- _WORK TO BE COMPLETED_: An exact, complete copy of the entries that follow is needed.
★ ★ ★ ★ ★ ★ ★
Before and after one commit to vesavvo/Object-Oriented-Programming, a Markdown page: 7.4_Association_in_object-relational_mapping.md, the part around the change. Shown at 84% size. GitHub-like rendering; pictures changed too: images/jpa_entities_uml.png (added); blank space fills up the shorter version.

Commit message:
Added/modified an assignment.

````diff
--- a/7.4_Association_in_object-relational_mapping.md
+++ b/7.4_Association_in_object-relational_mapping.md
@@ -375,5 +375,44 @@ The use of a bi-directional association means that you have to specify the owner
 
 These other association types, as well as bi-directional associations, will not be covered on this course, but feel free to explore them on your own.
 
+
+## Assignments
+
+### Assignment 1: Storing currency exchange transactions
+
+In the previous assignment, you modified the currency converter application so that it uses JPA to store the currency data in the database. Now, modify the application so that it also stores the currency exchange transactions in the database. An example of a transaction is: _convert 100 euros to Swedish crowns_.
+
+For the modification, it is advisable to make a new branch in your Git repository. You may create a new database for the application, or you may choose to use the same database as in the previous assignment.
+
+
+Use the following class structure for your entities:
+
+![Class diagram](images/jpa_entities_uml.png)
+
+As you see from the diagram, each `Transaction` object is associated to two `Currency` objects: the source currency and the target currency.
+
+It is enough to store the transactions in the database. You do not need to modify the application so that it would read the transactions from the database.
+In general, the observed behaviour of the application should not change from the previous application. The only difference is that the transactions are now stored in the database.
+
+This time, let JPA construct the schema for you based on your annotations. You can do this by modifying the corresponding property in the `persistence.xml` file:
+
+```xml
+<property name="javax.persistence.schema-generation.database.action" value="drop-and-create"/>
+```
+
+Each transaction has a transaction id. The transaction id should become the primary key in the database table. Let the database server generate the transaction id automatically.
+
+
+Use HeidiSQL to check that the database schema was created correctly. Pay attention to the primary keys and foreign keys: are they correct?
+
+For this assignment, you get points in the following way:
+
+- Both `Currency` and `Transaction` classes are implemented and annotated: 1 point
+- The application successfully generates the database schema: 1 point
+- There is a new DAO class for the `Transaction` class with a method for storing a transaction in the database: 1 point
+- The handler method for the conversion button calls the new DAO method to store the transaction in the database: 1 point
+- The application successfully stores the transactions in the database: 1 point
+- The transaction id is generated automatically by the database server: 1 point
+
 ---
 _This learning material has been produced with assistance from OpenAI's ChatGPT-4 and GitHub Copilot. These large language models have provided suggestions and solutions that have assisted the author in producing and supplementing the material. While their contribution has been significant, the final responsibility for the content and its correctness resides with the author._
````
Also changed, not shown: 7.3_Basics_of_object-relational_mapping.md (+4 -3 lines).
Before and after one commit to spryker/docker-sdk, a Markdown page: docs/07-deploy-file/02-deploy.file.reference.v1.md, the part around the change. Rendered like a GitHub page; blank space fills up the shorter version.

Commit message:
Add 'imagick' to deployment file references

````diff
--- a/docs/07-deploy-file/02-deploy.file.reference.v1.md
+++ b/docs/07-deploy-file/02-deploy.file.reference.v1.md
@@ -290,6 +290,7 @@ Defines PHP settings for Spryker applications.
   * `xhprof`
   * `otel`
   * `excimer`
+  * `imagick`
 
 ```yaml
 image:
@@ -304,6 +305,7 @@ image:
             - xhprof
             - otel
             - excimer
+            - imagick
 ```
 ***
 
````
★ ★ ★ ★ ★ ★ ★
- _RESULT FOR THIS TASK_:
Before and after one commit to vesavvo/Object-Oriented-Programming, a Markdown page: 7.4_Association_in_object-relational_mapping.md, the part around the change. Shown at 84% size. GitHub-like rendering; pictures changed too: images/jpa_entities_uml.png (added); blank space fills up the shorter version.

Commit message:
Added/modified an assignment.

````diff
--- a/7.4_Association_in_object-relational_mapping.md
+++ b/7.4_Association_in_object-relational_mapping.md
@@ -375,5 +375,44 @@ The use of a bi-directional association means that you have to specify the owner
 
 These other association types, as well as bi-directional associations, will not be covered on this course, but feel free to explore them on your own.
 
+
+## Assignments
+
+### Assignment 1: Storing currency exchange transactions
+
+In the previous assignment, you modified the currency converter application so that it uses JPA to store the currency data in the database. Now, modify the application so that it also stores the currency exchange transactions in the database. An example of a transaction is: _convert 100 euros to Swedish crowns_.
+
+For the modification, it is advisable to make a new branch in your Git repository. You may create a new database for the application, or you may choose to use the same database as in the previous assignment.
+
+
+Use the following class structure for your entities:
+
+![Class diagram](images/jpa_entities_uml.png)
+
+As you see from the diagram, each `Transaction` object is associated to two `Currency` objects: the source currency and the target currency.
+
+It is enough to store the transactions in the database. You do not need to modify the application so that it would read the transactions from the database.
+In general, the observed behaviour of the application should not change from the previous application. The only difference is that the transactions are now stored in the database.
+
+This time, let JPA construct the schema for you based on your annotations. You can do this by modifying the corresponding property in the `persistence.xml` file:
+
+```xml
+<property name="javax.persistence.schema-generation.database.action" value="drop-and-create"/>
+```
+
+Each transaction has a transaction id. The transaction id should become the primary key in the database table. Let the database server generate the transaction id automatically.
+
+
+Use HeidiSQL to check that the database schema was created correctly. Pay attention to the primary keys and foreign keys: are they correct?
+
+For this assignment, you get points in the following way:
+
+- Both `Currency` and `Transaction` classes are implemented and annotated: 1 point
+- The application successfully generates the database schema: 1 point
+- There is a new DAO class for the `Transaction` class with a method for storing a transaction in the database: 1 point
+- The handler method for the conversion button calls the new DAO method to store the transaction in the database: 1 point
+- The application successfully stores the transactions in the database: 1 point
+- The transaction id is generated automatically by the database server: 1 point
+
 ---
 _This learning material has been produced with assistance from OpenAI's ChatGPT-4 and GitHub Copilot. These large language models have provided suggestions and solutions that have assisted the author in producing and supplementing the material. While their contribution has been significant, the final responsibility for the content and its correctness resides with the author._
````
Also changed, not shown: 7.3_Basics_of_object-relational_mapping.md (+4 -3 lines).
Before and after one commit to spryker/docker-sdk, a Markdown page: docs/07-deploy-file/02-deploy.file.reference.v1.md, the part around the change. Rendered like a GitHub page; blank space fills up the shorter version.

Commit message:
Add 'imagick' to deployment file references

````diff
--- a/docs/07-deploy-file/02-deploy.file.reference.v1.md
+++ b/docs/07-deploy-file/02-deploy.file.reference.v1.md
@@ -290,6 +290,7 @@ Defines PHP settings for Spryker applications.
   * `xhprof`
   * `otel`
   * `excimer`
+  * `imagick`
 
 ```yaml
 image:
@@ -304,6 +305,7 @@ image:
             - xhprof
             - otel
             - excimer
+            - imagick
 ```
 ***
 
````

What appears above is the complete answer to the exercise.